**DIRECTIONS:**
Every record must be written out once more, with nothing added or omitted.

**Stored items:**
################

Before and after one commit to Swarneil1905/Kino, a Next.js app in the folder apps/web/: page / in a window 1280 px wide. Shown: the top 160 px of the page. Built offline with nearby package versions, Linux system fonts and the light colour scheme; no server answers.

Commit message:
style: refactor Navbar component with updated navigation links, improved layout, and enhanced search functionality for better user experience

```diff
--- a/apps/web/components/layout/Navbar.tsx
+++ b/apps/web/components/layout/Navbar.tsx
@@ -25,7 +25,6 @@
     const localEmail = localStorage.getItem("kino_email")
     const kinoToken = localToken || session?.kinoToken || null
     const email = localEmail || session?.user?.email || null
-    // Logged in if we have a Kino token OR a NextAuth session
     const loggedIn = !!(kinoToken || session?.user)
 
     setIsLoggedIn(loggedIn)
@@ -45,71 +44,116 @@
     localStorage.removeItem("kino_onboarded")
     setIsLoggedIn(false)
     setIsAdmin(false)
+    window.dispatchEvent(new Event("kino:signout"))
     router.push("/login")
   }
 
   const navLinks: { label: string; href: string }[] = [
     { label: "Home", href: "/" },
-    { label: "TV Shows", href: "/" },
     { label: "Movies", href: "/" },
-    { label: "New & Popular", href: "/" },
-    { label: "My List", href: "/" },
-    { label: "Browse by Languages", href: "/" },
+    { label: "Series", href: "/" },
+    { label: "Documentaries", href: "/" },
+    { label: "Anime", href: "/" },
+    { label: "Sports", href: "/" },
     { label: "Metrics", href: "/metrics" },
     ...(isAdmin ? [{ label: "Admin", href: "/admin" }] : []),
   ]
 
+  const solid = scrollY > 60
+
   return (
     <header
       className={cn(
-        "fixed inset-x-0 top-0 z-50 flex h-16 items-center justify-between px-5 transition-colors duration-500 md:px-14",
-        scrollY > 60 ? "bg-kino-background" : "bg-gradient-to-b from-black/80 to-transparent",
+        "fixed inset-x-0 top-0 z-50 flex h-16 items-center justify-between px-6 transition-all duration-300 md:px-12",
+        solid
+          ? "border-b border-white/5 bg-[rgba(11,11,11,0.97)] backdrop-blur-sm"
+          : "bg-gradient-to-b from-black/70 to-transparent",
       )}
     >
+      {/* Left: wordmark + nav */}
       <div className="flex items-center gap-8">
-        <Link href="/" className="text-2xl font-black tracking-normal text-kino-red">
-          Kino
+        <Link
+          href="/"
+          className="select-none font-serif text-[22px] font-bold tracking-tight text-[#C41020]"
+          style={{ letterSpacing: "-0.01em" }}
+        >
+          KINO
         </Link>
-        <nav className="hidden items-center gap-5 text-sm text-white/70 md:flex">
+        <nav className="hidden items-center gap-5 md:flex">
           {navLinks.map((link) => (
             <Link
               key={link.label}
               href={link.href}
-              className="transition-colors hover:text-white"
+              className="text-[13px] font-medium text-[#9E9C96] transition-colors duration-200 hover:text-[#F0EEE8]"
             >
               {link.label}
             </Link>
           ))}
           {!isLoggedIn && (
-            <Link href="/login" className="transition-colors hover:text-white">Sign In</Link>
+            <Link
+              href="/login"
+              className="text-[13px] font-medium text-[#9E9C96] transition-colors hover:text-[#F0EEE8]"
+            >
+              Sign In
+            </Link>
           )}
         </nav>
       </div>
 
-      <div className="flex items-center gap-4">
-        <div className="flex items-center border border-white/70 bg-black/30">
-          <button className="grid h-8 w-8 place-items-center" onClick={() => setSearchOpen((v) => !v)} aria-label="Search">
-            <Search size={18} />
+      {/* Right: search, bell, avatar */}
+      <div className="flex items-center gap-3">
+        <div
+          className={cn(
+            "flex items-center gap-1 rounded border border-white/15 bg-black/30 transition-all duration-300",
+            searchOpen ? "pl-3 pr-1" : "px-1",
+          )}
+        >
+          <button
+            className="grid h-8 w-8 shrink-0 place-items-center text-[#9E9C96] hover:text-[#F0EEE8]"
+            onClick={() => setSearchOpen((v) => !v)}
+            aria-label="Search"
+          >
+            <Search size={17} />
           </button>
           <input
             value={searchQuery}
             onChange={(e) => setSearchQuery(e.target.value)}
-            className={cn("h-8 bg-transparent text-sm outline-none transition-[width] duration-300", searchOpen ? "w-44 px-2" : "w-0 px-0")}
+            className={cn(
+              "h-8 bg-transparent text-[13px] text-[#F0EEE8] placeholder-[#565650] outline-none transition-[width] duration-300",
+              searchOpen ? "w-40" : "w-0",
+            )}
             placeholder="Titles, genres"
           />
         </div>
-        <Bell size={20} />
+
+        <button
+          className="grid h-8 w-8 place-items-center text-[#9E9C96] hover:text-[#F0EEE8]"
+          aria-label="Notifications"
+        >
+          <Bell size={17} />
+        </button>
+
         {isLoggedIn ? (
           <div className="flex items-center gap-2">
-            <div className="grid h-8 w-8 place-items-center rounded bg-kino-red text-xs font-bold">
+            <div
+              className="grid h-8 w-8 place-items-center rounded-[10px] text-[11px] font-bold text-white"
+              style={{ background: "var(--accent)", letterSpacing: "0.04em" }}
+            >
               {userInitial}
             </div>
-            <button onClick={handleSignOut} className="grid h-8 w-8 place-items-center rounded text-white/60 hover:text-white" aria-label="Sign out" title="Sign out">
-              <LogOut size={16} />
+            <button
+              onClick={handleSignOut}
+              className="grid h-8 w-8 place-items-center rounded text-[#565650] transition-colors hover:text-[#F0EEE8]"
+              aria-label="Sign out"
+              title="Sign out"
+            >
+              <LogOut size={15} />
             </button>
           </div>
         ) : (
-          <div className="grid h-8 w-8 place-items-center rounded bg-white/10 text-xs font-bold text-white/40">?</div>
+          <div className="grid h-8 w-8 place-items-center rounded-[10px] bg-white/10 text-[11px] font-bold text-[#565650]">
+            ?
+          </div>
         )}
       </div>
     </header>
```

################

**SOLUTION TO THE EXERCISE:**
Before and after one commit to Swarneil1905/Kino, a Next.js app in the folder apps/web/: page / in a window 1280 px wide. Shown: the top 160 px of the page. Built offline with nearby package versions, Linux system fonts and the light colour scheme; no server answers.

Commit message:
style: refactor Navbar component with updated navigation links, improved layout, and enhanced search functionality for better user experience

```diff
--- a/apps/web/components/layout/Navbar.tsx
+++ b/apps/web/components/layout/Navbar.tsx
@@ -25,7 +25,6 @@
     const localEmail = localStorage.getItem("kino_email")
     const kinoToken = localToken || session?.kinoToken || null
     const email = localEmail || session?.user?.email || null
-    // Logged in if we have a Kino token OR a NextAuth session
     const loggedIn = !!(kinoToken || session?.user)
 
     setIsLoggedIn(loggedIn)
@@ -45,71 +44,116 @@
     localStorage.removeItem("kino_onboarded")
     setIsLoggedIn(false)
     setIsAdmin(false)
+    window.dispatchEvent(new Event("kino:signout"))
     router.push("/login")
   }
 
   const navLinks: { label: string; href: string }[] = [
     { label: "Home", href: "/" },
-    { label: "TV Shows", href: "/" },
     { label: "Movies", href: "/" },
-    { label: "New & Popular", href: "/" },
-    { label: "My List", href: "/" },
-    { label: "Browse by Languages", href: "/" },
+    { label: "Series", href: "/" },
+    { label: "Documentaries", href: "/" },
+    { label: "Anime", href: "/" },
+    { label: "Sports", href: "/" },
     { label: "Metrics", href: "/metrics" },
     ...(isAdmin ? [{ label: "Admin", href: "/admin" }] : []),
   ]
 
+  const solid = scrollY > 60
+
   return (
     <header
       className={cn(
-        "fixed inset-x-0 top-0 z-50 flex h-16 items-center justify-between px-5 transition-colors duration-500 md:px-14",
-        scrollY > 60 ? "bg-kino-background" : "bg-gradient-to-b from-black/80 to-transparent",
+        "fixed inset-x-0 top-0 z-50 flex h-16 items-center justify-between px-6 transition-all duration-300 md:px-12",
+        solid
+          ? "border-b border-white/5 bg-[rgba(11,11,11,0.97)] backdrop-blur-sm"
+          : "bg-gradient-to-b from-black/70 to-transparent",
       )}
     >
+      {/* Left: wordmark + nav */}
       <div className="flex items-center gap-8">
-        <Link href="/" className="text-2xl font-black tracking-normal text-kino-red">
-          Kino
+        <Link
+          href="/"
+          className="select-none font-serif text-[22px] font-bold tracking-tight text-[#C41020]"
+          style={{ letterSpacing: "-0.01em" }}
+        >
+          KINO
         </Link>
-        <nav className="hidden items-center gap-5 text-sm text-white/70 md:flex">
+        <nav className="hidden items-center gap-5 md:flex">
           {navLinks.map((link) => (
             <Link
               key={link.label}
               href={link.href}
-              className="transition-colors hover:text-white"
+              className="text-[13px] font-medium text-[#9E9C96] transition-colors duration-200 hover:text-[#F0EEE8]"
             >
               {link.label}
             </Link>
           ))}
           {!isLoggedIn && (
-            <Link href="/login" className="transition-colors hover:text-white">Sign In</Link>
+            <Link
+              href="/login"
+              className="text-[13px] font-medium text-[#9E9C96] transition-colors hover:text-[#F0EEE8]"
+            >
+              Sign In
+            </Link>
           )}
         </nav>
       </div>
 
-      <div className="flex items-center gap-4">
-        <div className="flex items-center border border-white/70 bg-black/30">
-          <button className="grid h-8 w-8 place-items-center" onClick={() => setSearchOpen((v) => !v)} aria-label="Search">
-            <Search size={18} />
+      {/* Right: search, bell, avatar */}
+      <div className="flex items-center gap-3">
+        <div
+          className={cn(
+            "flex items-center gap-1 rounded border border-white/15 bg-black/30 transition-all duration-300",
+            searchOpen ? "pl-3 pr-1" : "px-1",
+          )}
+        >
+          <button
+            className="grid h-8 w-8 shrink-0 place-items-center text-[#9E9C96] hover:text-[#F0EEE8]"
+            onClick={() => setSearchOpen((v) => !v)}
+            aria-label="Search"
+          >
+            <Search size={17} />
           </button>
           <input
             value={searchQuery}
             onChange={(e) => setSearchQuery(e.target.value)}
-            className={cn("h-8 bg-transparent text-sm outline-none transition-[width] duration-300", searchOpen ? "w-44 px-2" : "w-0 px-0")}
+            className={cn(
+              "h-8 bg-transparent text-[13px] text-[#F0EEE8] placeholder-[#565650] outline-none transition-[width] duration-300",
+              searchOpen ? "w-40" : "w-0",
+            )}
             placeholder="Titles, genres"
           />
         </div>
-        <Bell size={20} />
+
+        <button
+          className="grid h-8 w-8 place-items-center text-[#9E9C96] hover:text-[#F0EEE8]"
+          aria-label="Notifications"
+        >
+          <Bell size={17} />
+        </button>
+
         {isLoggedIn ? (
           <div className="flex items-center gap-2">
-            <div className="grid h-8 w-8 place-items-center rounded bg-kino-red text-xs font-bold">
+            <div
+              className="grid h-8 w-8 place-items-center rounded-[10px] text-[11px] font-bold text-white"
+              style={{ background: "var(--accent)", letterSpacing: "0.04em" }}
+            >
               {userInitial}
             </div>
-            <button onClick={handleSignOut} className="grid h-8 w-8 place-items-center rounded text-white/60 hover:text-white" aria-label="Sign out" title="Sign out">
-              <LogOut size={16} />
+            <button
+              onClick={handleSignOut}
+              className="grid h-8 w-8 place-items-center rounded text-[#565650] transition-colors hover:text-[#F0EEE8]"
+              aria-label="Sign out"
+              title="Sign out"
+            >
+              <LogOut size={15} />
             </button>
           </div>
         ) : (
-          <div className="grid h-8 w-8 place-items-center rounded bg-white/10 text-xs font-bold text-white/40">?</div>
+          <div className="grid h-8 w-8 place-items-center rounded-[10px] bg-white/10 text-[11px] font-bold text-[#565650]">
+            ?
+          </div>
         )}
       </div>
     </header>
```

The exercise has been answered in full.